David Rosenboom (born 1947) is a composer, performer, interdisciplinary artist, conductor, author, and educator. Since the 1960s he has explored ideas about spontaneously emerging musical forms, languages for improvisation, new techniques in scoring for ensembles, cross-cultural collaborations, performance art, and multimedia, the interactive music of the infosphere, an approach to compositional modeling termed propositional music, and extended musical interface with the human nervous system. His work is widely published, recorded, distributed, and presented around the world, and he is known as a pioneer in American experimental music.

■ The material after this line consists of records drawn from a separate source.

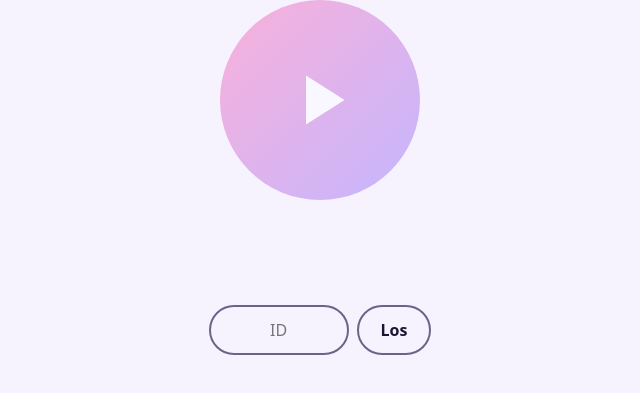
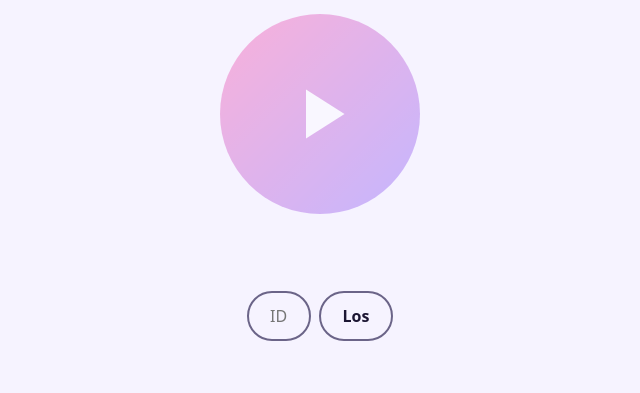
Before and after one commit to alberto-knox/bestofesc, a plain HTML site: page index.html in a window 1280 px wide. Shown: the part 267-660 px from the top of the page, without its empty margins (320-960 px from the left). Drawn offline with Linux system fonts and the light colour scheme; a web font is replaced by a local one.

Commit message:
Add files via upload

```diff
--- a/index.html
+++ b/index.html
@@ -65,7 +65,7 @@
   }
   @media (prefers-reduced-motion: reduce) { #play.playing { animation: none; } }
 
-  .row { display: flex; gap: 12px; flex-wrap: wrap; justify-content: center; }
+  .row { display: flex; gap: 10px; flex-wrap: nowrap; justify-content: center; align-items: center; }
   .btn {
     font: inherit; font-size: 16px; font-weight: 600;
     padding: 12px 22px; border-radius: 999px; cursor: pointer;
@@ -79,7 +79,7 @@
 
   form { display: flex; gap: 8px; }
   input {
-    font: inherit; padding: 10px 14px; border-radius: 999px; width: 140px; text-align: center;
+    font: inherit; font-size: 16px; padding: 12px 6px; border-radius: 999px; width: 64px; text-align: center;
     border: 2px solid var(--muted); background: transparent; color: var(--fg);
   }
   form[hidden] { display: none; }
@@ -100,12 +100,11 @@
 
   <div class="row">
     <button id="restart" class="btn" hidden>Von vorn</button>
+    <form id="manual" hidden>
+      <input id="manual-id" inputmode="numeric" maxlength="3" placeholder="ID" aria-label="ID" autocomplete="off">
+      <button class="btn" type="submit">Los</button>
+    </form>
   </div>
-
-  <form id="manual" hidden>
-    <input id="manual-id" inputmode="numeric" placeholder="ID" aria-label="ID" autocomplete="off">
-    <button class="btn" type="submit">Los</button>
-  </form>
 </main>
 
 <div id="yt-wrap"><div id="yt"></div></div>
```
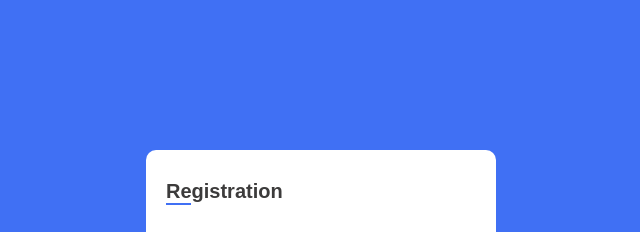
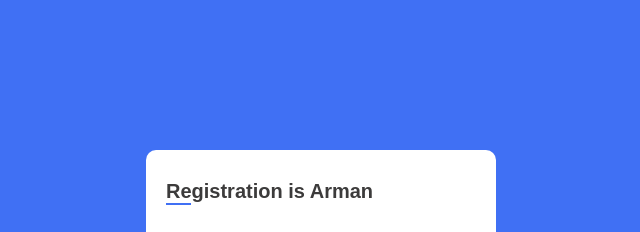
Before and after one commit to mdarmankhan6252/form-desing, a plain HTML site: page index.html in a window 1280 px wide. Shown: the top 232 px of the page, without its empty margins (319-959 px from the left). Drawn offline with Linux system fonts and the light colour scheme.

Commit message:
changed the title

```diff
--- a/index.html
+++ b/index.html
@@ -8,7 +8,7 @@
 </head>
 <body>
       <form action="">
-         <h2>Registration</h2>
+         <h2>Registration is Arman</h2>
          <input type="text" placeholder="Enter your name">
          <input type="email" placeholder="Enter your email">
          <input type="password" placeholder="create password">
```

“Future Travel (1981) is a journey in sonic imagery. It is set sometime in the future and its starting point is Earth. The traveler, whose point of view we imagine, is a spirit being, representing the first awareness of a new form of consciousness to which humans have evolved. At an earlier point in the evolution of the Earth human beings had become aware of the unstoppable momentum of the course they had set and the unlikelihood of their surviving. Consequently, attention was turned towards learning to direct the process of their evolution to a new form. This form is a macroscopic one, a large-scale organism, to which all, individual entities of earlier Earthly forms contributed. The first awareness of this new form of existence is beginning now.
“And Out Come the Night Ears (1978) is a solo for piano interfaced with an electronic system developed through a particular improvisation practice that manifests anew in each performance. Because this practice has an identity in my mind associated with specific piano exercises I composed for myself, certain musical materials, particular interactive electronics techniques, and a body of performances, it is as such a piece that is not a piece and I call it a piece. The recording presented here is extracted from an approximately one-hour-long performance given in a concert that was coincident with the rollout of the then new Buchla 300 Electric Music Box. I sometimes think of the piano as if it was an orchestra, and in this rendition, the Buchla 300 provided a means of extending that orchestra.” —David Rosenboom